Happy New Year – 1 Year Living in Japan
Akemashite Omedeto Gozaimasu. I would like to wish everyone a happy and prosperous new year, 2009. Pictured is a kadomatsu, which is a traditional New Year’s arrangement of greenery made primarily of three bamboo shoots set a varying heights representing heaven, humanity and earth.
Exactly a year ago, my family and I arrived in Tokyo – we were actually traveling on New Year’s Day last year. Earlier I had written about my reflections on working in Japan after 1 year. So again, time for some reflection as we have now lived Japan for one year. I had posted my initial impressions in this blog earlier late last year so it is a good time for an update.
I have lived in the suburbs my entire life, urban life in one of the world’s largest and most crowded cities was the biggest difference. We drove everywhere in Toronto, and now with no cars (yay, no car insurance), we walk and take the subway and trains. You experience and see more on foot compared to driving or riding in a car.
There is crime in Tokyo and Japan, but it is safer here compared to Canada and the US. You see lots of police on the streets, but they don’t seem to have much to do except give directions or direct traffic. My 12 year old son (who by the way has grown a lot this past year and is taller than his mother now) walks to school and takes the subway by himself.
Yes, Tokyo is very crowded, but unlike Hong Kong, which is also very crowded as we experienced during our recent visit this Christmas (trip report in a future blog post soon), you don’t feel too uncomfortable as Japanese people are very respectful of each other.
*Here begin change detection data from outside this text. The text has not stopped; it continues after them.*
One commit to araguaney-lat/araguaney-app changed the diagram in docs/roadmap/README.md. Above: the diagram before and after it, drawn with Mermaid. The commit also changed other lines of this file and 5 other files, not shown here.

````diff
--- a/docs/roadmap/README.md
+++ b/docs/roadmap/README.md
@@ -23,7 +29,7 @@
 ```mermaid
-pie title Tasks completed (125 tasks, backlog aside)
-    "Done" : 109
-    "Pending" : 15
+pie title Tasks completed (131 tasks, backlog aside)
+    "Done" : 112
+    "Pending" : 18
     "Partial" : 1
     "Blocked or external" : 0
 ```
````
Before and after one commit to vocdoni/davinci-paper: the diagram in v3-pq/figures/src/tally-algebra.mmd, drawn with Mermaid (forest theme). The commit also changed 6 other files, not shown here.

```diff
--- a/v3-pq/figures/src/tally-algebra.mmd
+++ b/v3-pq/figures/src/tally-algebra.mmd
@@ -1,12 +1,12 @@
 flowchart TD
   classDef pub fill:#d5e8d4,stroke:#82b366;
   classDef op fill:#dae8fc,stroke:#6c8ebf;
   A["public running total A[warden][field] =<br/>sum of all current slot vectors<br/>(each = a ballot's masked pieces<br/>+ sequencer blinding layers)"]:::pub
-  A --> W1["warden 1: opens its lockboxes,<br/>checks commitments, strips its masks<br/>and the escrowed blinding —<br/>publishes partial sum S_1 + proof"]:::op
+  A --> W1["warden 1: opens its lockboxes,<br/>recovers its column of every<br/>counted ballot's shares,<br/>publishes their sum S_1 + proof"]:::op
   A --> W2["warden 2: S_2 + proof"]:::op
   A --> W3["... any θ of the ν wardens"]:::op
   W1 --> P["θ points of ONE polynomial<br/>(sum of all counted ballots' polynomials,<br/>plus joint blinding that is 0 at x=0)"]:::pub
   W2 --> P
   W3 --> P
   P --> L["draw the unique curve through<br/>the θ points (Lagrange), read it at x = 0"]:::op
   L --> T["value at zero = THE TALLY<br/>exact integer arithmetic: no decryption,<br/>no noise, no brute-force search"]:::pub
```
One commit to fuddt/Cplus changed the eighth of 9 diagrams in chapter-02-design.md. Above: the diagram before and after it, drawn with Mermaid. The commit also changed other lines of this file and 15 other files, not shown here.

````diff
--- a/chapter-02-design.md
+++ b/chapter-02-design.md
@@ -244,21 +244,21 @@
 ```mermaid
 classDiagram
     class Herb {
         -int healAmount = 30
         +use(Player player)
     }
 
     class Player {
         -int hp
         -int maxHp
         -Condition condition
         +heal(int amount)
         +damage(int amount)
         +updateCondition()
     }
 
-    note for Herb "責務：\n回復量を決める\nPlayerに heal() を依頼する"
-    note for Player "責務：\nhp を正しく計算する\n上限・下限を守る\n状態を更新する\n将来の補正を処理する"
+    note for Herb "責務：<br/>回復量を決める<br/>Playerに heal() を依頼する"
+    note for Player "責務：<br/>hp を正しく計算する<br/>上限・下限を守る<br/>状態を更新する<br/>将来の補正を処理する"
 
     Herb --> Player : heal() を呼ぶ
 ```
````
Long lineups seem to move faster, probably because people are very orderly and patient. Although reminders are found in the Tokyo subway manner posters, I found Japanese people to be generally very well mannered – speak in low tones, no talking on mobile phones in public, no eating in public, umbrella manners, bowing and greeting (being greeted many times when entering and exiting stores, restaurants), etc.
As with my experience at work, communication is a challenge living in Tokyo. Although most subway and road signage have English also, it is surprising for a major cosmopolitan city like Tokyo that people do not know English. We are all trying to learn Japanese, but I am failing miserably.
Finally, a summary of other items, many I have previously blogged about:
- Food: More fish, less meat – typically smaller portions and better quality
- Walk (and drive) on the left – watch out
- No garbage cans – garbage is sorted in the workplace, at home and in public
- Lots of vending machines – 1 machine for every 23 people selling all kinds of stuff
- Lots of convenience stores – on every street corner it seems, very convenient
- Department store basement food markets – wide variety of food, both fresh and prepared
- No tipping – customer always receives excellent service
- Typically use of cash instead of credit card – probably not a bad thing these days
- Excess packaging – this may drive you crazy, or it may not
- Japanese toilets called Washlets – you may need a manual to use
- Numerous small earthquakes – get used to them, but they are only minor tremors so no worries (until the big one)
- Blazing fast internet speeds – #1 in the world
Overall, we have all enjoyed living in Tokyo for the past year and are looking forward to more new and exciting adventures. We plan to see other regions of Japan as well as a visit to other Asian countries.
Note: These are my own personal observations only. Other foreigners or locals living in Tokyo may have completely different experiences. This is fine as we are all unique and have different backgrounds.